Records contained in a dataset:

=== Section Start ===

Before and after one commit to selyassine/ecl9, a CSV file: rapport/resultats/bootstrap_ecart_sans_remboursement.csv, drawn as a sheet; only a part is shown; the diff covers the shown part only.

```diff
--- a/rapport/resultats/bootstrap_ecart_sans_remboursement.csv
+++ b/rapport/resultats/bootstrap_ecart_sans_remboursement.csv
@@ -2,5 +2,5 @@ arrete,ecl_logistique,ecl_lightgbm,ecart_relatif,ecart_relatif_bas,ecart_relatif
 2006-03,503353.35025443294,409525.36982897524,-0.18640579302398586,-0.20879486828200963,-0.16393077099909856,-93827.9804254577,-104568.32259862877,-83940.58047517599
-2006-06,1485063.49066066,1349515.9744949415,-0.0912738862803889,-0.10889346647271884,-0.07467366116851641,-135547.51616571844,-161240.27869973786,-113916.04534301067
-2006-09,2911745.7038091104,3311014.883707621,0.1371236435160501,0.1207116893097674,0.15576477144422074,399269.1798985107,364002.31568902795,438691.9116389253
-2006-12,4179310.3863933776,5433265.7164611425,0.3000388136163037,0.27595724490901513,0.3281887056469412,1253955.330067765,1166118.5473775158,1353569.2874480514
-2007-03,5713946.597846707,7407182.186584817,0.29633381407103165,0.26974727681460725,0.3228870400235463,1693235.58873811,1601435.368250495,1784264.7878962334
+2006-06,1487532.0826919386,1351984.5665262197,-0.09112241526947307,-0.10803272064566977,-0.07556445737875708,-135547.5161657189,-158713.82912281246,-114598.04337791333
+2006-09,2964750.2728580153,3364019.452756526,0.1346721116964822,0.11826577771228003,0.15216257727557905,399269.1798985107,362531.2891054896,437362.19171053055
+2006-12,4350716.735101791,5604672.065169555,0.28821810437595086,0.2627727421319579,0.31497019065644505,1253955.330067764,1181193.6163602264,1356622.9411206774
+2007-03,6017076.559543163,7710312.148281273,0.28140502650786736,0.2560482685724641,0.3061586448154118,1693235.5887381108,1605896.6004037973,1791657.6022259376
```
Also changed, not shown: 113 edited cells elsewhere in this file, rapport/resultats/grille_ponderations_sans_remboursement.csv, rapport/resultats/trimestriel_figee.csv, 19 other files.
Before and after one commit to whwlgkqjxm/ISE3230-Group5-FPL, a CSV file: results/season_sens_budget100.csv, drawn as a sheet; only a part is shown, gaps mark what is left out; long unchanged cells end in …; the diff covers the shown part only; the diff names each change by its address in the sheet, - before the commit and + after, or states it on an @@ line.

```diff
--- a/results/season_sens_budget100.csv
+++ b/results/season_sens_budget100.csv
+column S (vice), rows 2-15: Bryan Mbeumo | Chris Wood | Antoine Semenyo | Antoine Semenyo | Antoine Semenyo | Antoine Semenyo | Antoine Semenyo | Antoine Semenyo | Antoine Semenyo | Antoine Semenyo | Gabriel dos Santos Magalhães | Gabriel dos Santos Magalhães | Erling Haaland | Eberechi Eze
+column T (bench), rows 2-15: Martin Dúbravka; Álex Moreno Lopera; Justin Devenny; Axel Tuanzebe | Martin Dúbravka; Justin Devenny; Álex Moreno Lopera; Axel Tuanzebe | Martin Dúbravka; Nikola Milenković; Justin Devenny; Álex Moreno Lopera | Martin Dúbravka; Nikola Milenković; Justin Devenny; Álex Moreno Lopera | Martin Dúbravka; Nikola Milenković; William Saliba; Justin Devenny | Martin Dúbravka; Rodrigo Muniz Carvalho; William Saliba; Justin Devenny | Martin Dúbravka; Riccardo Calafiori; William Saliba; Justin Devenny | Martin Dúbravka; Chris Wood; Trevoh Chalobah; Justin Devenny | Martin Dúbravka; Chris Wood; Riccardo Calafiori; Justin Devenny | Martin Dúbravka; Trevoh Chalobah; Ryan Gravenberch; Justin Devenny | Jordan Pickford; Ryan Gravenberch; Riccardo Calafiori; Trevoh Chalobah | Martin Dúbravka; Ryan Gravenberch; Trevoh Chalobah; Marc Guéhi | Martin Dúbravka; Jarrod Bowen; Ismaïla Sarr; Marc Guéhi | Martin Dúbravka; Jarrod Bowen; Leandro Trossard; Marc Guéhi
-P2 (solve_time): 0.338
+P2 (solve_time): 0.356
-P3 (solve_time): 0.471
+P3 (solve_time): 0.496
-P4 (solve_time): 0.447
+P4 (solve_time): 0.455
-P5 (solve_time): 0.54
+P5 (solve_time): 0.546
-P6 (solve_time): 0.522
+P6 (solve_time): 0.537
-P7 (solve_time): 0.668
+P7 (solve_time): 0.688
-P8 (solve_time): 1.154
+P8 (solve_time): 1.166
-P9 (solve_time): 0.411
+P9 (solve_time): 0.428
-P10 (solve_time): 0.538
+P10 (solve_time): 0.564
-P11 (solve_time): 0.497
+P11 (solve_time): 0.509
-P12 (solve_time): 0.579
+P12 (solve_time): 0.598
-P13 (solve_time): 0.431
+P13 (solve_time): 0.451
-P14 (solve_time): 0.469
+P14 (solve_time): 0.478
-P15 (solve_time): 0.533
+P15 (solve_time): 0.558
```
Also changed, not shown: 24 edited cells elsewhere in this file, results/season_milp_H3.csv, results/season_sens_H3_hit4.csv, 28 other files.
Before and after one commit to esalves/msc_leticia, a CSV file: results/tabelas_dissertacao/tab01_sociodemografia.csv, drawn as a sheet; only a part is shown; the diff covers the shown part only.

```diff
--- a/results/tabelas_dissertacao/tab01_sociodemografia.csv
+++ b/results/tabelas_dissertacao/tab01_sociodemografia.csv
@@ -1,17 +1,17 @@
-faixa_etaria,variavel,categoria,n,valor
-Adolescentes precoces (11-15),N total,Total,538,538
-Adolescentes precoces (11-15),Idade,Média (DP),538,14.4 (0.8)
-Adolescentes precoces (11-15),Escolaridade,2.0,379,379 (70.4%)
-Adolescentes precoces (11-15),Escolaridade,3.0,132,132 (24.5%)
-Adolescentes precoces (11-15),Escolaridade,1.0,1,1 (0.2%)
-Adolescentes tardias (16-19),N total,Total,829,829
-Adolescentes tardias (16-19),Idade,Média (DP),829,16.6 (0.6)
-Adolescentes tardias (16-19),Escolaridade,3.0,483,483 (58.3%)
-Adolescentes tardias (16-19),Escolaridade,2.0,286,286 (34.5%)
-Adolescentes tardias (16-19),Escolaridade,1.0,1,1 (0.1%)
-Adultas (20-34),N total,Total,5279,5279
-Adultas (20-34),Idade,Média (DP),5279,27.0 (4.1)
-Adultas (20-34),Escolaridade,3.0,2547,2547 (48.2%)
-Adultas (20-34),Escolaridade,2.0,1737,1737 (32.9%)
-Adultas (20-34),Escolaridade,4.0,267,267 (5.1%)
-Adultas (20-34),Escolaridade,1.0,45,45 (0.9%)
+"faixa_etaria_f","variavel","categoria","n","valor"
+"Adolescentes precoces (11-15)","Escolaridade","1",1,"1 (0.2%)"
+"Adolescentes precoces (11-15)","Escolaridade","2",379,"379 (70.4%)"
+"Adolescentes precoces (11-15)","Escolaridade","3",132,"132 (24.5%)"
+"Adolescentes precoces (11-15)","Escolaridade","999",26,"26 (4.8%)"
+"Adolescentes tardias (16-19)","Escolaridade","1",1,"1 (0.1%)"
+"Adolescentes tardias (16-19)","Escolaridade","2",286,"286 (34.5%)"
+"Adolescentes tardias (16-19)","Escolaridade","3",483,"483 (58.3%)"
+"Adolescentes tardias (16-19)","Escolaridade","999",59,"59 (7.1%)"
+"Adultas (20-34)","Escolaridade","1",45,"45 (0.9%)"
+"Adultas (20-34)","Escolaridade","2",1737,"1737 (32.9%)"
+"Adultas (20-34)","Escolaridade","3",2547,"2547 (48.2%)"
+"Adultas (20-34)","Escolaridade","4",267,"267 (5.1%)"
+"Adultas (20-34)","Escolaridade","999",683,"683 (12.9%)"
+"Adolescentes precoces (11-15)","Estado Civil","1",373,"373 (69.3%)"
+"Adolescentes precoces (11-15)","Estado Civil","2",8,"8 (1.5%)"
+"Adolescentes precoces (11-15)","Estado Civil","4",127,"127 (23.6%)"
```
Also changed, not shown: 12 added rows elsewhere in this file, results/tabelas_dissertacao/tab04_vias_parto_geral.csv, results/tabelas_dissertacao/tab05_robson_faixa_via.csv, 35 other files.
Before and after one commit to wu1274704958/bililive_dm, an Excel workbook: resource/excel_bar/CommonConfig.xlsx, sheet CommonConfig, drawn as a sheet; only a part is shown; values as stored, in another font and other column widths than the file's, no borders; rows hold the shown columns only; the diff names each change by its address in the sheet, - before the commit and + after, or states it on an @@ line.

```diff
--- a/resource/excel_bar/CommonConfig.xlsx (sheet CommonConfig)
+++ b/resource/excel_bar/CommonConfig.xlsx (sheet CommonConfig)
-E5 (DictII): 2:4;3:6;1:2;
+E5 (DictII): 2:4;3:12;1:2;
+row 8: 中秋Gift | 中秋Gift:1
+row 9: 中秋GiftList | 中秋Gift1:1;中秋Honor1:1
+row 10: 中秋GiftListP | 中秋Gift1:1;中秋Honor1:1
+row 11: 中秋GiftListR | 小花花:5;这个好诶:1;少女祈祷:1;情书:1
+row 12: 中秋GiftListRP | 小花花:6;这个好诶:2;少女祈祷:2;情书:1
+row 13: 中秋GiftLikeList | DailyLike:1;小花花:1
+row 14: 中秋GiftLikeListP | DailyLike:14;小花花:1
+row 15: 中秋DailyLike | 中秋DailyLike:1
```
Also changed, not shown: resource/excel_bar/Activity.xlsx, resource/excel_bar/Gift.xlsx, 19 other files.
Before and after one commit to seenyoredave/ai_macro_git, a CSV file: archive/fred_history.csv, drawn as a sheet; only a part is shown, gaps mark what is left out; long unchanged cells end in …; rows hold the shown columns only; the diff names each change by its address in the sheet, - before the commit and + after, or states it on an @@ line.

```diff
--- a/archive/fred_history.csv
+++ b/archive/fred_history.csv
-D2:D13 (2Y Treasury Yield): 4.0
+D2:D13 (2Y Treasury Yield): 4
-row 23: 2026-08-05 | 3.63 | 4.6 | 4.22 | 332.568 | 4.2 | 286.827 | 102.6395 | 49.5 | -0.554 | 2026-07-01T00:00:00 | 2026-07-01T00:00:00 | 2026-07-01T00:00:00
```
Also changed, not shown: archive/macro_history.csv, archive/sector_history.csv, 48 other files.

=== Section End ===

### REQUIRED WORK
Write down how many lines of the data above contain the word "precoces", with nothing else.

### REPLY
12